Segment Start: DATA PROVIDED

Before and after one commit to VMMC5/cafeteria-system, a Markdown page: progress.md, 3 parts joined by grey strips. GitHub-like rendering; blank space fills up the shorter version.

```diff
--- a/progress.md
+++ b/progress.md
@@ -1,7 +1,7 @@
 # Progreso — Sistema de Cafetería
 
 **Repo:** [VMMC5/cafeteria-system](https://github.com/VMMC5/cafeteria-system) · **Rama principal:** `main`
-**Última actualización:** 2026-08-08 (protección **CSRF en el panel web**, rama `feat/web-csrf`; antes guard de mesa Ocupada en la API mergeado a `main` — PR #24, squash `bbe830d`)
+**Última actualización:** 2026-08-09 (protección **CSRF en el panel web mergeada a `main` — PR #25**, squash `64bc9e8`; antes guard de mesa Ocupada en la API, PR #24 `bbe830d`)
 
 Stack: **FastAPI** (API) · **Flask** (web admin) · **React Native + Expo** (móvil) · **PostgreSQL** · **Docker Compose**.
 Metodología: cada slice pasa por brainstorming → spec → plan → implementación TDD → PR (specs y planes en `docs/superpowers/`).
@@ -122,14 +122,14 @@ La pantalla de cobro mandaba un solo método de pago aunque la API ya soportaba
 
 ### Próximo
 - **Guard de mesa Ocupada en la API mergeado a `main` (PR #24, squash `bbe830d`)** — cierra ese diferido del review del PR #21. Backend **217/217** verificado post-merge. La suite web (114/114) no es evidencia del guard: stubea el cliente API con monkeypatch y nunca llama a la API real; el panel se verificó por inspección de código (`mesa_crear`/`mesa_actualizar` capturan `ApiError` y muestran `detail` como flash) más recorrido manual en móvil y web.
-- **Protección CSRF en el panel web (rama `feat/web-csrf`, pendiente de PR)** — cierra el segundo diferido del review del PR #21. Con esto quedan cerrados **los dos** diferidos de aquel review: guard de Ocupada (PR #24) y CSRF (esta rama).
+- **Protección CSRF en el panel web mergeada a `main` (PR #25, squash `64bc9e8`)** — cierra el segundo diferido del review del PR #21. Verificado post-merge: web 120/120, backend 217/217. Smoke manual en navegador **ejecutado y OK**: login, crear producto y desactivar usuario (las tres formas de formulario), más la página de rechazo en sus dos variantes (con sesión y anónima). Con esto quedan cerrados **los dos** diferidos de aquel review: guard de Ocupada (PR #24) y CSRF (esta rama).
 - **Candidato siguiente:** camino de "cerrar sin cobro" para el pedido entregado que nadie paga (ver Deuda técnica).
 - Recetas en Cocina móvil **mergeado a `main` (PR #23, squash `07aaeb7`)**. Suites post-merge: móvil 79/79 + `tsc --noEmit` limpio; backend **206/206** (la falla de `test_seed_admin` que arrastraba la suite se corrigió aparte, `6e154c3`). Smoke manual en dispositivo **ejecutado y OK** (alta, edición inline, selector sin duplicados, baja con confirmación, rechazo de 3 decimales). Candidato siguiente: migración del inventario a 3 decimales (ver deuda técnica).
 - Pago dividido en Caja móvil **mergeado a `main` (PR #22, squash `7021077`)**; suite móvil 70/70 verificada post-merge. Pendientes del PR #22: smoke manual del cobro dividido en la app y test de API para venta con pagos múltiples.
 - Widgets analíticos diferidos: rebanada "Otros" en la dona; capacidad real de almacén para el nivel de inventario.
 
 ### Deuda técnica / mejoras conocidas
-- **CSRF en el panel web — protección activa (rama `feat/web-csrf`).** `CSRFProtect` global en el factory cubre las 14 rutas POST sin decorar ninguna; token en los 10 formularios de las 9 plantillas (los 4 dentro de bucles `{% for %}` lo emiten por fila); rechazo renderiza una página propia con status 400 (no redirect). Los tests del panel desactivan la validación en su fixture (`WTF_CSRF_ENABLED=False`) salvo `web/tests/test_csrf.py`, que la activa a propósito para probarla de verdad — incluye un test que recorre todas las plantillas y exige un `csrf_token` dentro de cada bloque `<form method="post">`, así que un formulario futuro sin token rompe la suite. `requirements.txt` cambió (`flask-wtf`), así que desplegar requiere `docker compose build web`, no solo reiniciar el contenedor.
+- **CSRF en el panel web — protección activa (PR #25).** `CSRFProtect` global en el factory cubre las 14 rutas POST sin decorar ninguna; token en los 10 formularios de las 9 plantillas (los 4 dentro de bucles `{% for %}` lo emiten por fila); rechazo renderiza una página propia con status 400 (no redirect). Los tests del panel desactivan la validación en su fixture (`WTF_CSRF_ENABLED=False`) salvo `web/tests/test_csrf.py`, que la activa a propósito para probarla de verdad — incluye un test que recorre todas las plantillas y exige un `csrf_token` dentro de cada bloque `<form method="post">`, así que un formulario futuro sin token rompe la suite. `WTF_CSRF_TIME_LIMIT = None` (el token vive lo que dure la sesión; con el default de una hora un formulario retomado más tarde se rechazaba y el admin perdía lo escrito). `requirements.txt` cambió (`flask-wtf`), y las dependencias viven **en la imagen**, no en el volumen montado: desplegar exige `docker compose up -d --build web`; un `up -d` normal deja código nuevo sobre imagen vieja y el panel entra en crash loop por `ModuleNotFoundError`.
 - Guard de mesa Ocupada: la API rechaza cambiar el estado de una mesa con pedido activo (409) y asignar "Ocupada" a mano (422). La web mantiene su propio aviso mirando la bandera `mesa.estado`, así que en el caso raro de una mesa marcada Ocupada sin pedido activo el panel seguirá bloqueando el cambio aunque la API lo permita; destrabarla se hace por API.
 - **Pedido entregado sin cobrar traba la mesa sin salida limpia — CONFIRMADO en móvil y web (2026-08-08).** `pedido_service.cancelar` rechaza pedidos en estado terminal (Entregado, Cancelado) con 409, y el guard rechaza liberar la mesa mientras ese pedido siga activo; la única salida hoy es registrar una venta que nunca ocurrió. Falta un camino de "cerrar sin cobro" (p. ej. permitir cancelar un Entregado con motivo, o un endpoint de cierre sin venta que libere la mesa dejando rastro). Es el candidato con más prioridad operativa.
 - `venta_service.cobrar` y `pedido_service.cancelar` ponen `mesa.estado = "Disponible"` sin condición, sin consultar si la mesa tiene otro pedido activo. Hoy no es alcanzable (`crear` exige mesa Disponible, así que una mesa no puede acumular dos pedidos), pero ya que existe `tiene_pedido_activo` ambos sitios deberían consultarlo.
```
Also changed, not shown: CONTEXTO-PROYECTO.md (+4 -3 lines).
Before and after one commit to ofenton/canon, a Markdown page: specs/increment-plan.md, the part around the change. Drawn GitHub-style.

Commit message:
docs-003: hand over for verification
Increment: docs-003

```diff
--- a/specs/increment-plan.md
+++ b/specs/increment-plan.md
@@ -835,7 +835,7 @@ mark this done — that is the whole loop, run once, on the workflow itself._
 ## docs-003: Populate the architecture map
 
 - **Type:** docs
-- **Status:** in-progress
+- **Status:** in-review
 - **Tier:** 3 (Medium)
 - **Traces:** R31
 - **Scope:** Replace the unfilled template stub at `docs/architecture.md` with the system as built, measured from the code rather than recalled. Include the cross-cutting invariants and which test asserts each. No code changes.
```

Segment End: DATA PROVIDED

*WHAT THE TASK ASKS*. Go through the records above and copy each line exactly.

*EXERCISE RESULT*.
Before and after one commit to VMMC5/cafeteria-system, a Markdown page: progress.md, 3 parts joined by grey strips. GitHub-like rendering; blank space fills up the shorter version.

```diff
--- a/progress.md
+++ b/progress.md
@@ -1,7 +1,7 @@
 # Progreso — Sistema de Cafetería
 
 **Repo:** [VMMC5/cafeteria-system](https://github.com/VMMC5/cafeteria-system) · **Rama principal:** `main`
-**Última actualización:** 2026-08-08 (protección **CSRF en el panel web**, rama `feat/web-csrf`; antes guard de mesa Ocupada en la API mergeado a `main` — PR #24, squash `bbe830d`)
+**Última actualización:** 2026-08-09 (protección **CSRF en el panel web mergeada a `main` — PR #25**, squash `64bc9e8`; antes guard de mesa Ocupada en la API, PR #24 `bbe830d`)
 
 Stack: **FastAPI** (API) · **Flask** (web admin) · **React Native + Expo** (móvil) · **PostgreSQL** · **Docker Compose**.
 Metodología: cada slice pasa por brainstorming → spec → plan → implementación TDD → PR (specs y planes en `docs/superpowers/`).
@@ -122,14 +122,14 @@ La pantalla de cobro mandaba un solo método de pago aunque la API ya soportaba
 
 ### Próximo
 - **Guard de mesa Ocupada en la API mergeado a `main` (PR #24, squash `bbe830d`)** — cierra ese diferido del review del PR #21. Backend **217/217** verificado post-merge. La suite web (114/114) no es evidencia del guard: stubea el cliente API con monkeypatch y nunca llama a la API real; el panel se verificó por inspección de código (`mesa_crear`/`mesa_actualizar` capturan `ApiError` y muestran `detail` como flash) más recorrido manual en móvil y web.
-- **Protección CSRF en el panel web (rama `feat/web-csrf`, pendiente de PR)** — cierra el segundo diferido del review del PR #21. Con esto quedan cerrados **los dos** diferidos de aquel review: guard de Ocupada (PR #24) y CSRF (esta rama).
+- **Protección CSRF en el panel web mergeada a `main` (PR #25, squash `64bc9e8`)** — cierra el segundo diferido del review del PR #21. Verificado post-merge: web 120/120, backend 217/217. Smoke manual en navegador **ejecutado y OK**: login, crear producto y desactivar usuario (las tres formas de formulario), más la página de rechazo en sus dos variantes (con sesión y anónima). Con esto quedan cerrados **los dos** diferidos de aquel review: guard de Ocupada (PR #24) y CSRF (esta rama).
 - **Candidato siguiente:** camino de "cerrar sin cobro" para el pedido entregado que nadie paga (ver Deuda técnica).
 - Recetas en Cocina móvil **mergeado a `main` (PR #23, squash `07aaeb7`)**. Suites post-merge: móvil 79/79 + `tsc --noEmit` limpio; backend **206/206** (la falla de `test_seed_admin` que arrastraba la suite se corrigió aparte, `6e154c3`). Smoke manual en dispositivo **ejecutado y OK** (alta, edición inline, selector sin duplicados, baja con confirmación, rechazo de 3 decimales). Candidato siguiente: migración del inventario a 3 decimales (ver deuda técnica).
 - Pago dividido en Caja móvil **mergeado a `main` (PR #22, squash `7021077`)**; suite móvil 70/70 verificada post-merge. Pendientes del PR #22: smoke manual del cobro dividido en la app y test de API para venta con pagos múltiples.
 - Widgets analíticos diferidos: rebanada "Otros" en la dona; capacidad real de almacén para el nivel de inventario.
 
 ### Deuda técnica / mejoras conocidas
-- **CSRF en el panel web — protección activa (rama `feat/web-csrf`).** `CSRFProtect` global en el factory cubre las 14 rutas POST sin decorar ninguna; token en los 10 formularios de las 9 plantillas (los 4 dentro de bucles `{% for %}` lo emiten por fila); rechazo renderiza una página propia con status 400 (no redirect). Los tests del panel desactivan la validación en su fixture (`WTF_CSRF_ENABLED=False`) salvo `web/tests/test_csrf.py`, que la activa a propósito para probarla de verdad — incluye un test que recorre todas las plantillas y exige un `csrf_token` dentro de cada bloque `<form method="post">`, así que un formulario futuro sin token rompe la suite. `requirements.txt` cambió (`flask-wtf`), así que desplegar requiere `docker compose build web`, no solo reiniciar el contenedor.
+- **CSRF en el panel web — protección activa (PR #25).** `CSRFProtect` global en el factory cubre las 14 rutas POST sin decorar ninguna; token en los 10 formularios de las 9 plantillas (los 4 dentro de bucles `{% for %}` lo emiten por fila); rechazo renderiza una página propia con status 400 (no redirect). Los tests del panel desactivan la validación en su fixture (`WTF_CSRF_ENABLED=False`) salvo `web/tests/test_csrf.py`, que la activa a propósito para probarla de verdad — incluye un test que recorre todas las plantillas y exige un `csrf_token` dentro de cada bloque `<form method="post">`, así que un formulario futuro sin token rompe la suite. `WTF_CSRF_TIME_LIMIT = None` (el token vive lo que dure la sesión; con el default de una hora un formulario retomado más tarde se rechazaba y el admin perdía lo escrito). `requirements.txt` cambió (`flask-wtf`), y las dependencias viven **en la imagen**, no en el volumen montado: desplegar exige `docker compose up -d --build web`; un `up -d` normal deja código nuevo sobre imagen vieja y el panel entra en crash loop por `ModuleNotFoundError`.
 - Guard de mesa Ocupada: la API rechaza cambiar el estado de una mesa con pedido activo (409) y asignar "Ocupada" a mano (422). La web mantiene su propio aviso mirando la bandera `mesa.estado`, así que en el caso raro de una mesa marcada Ocupada sin pedido activo el panel seguirá bloqueando el cambio aunque la API lo permita; destrabarla se hace por API.
 - **Pedido entregado sin cobrar traba la mesa sin salida limpia — CONFIRMADO en móvil y web (2026-08-08).** `pedido_service.cancelar` rechaza pedidos en estado terminal (Entregado, Cancelado) con 409, y el guard rechaza liberar la mesa mientras ese pedido siga activo; la única salida hoy es registrar una venta que nunca ocurrió. Falta un camino de "cerrar sin cobro" (p. ej. permitir cancelar un Entregado con motivo, o un endpoint de cierre sin venta que libere la mesa dejando rastro). Es el candidato con más prioridad operativa.
 - `venta_service.cobrar` y `pedido_service.cancelar` ponen `mesa.estado = "Disponible"` sin condición, sin consultar si la mesa tiene otro pedido activo. Hoy no es alcanzable (`crear` exige mesa Disponible, así que una mesa no puede acumular dos pedidos), pero ya que existe `tiene_pedido_activo` ambos sitios deberían consultarlo.
```
Also changed, not shown: CONTEXTO-PROYECTO.md (+4 -3 lines).
Before and after one commit to ofenton/canon, a Markdown page: specs/increment-plan.md, the part around the change. Drawn GitHub-style.

Commit message:
docs-003: hand over for verification
Increment: docs-003

```diff
--- a/specs/increment-plan.md
+++ b/specs/increment-plan.md
@@ -835,7 +835,7 @@ mark this done — that is the whole loop, run once, on the workflow itself._
 ## docs-003: Populate the architecture map
 
 - **Type:** docs
-- **Status:** in-progress
+- **Status:** in-review
 - **Tier:** 3 (Medium)
 - **Traces:** R31
 - **Scope:** Replace the unfilled template stub at `docs/architecture.md` with the system as built, measured from the code rather than recalled. Include the cross-cutting invariants and which test asserts each. No code changes.
```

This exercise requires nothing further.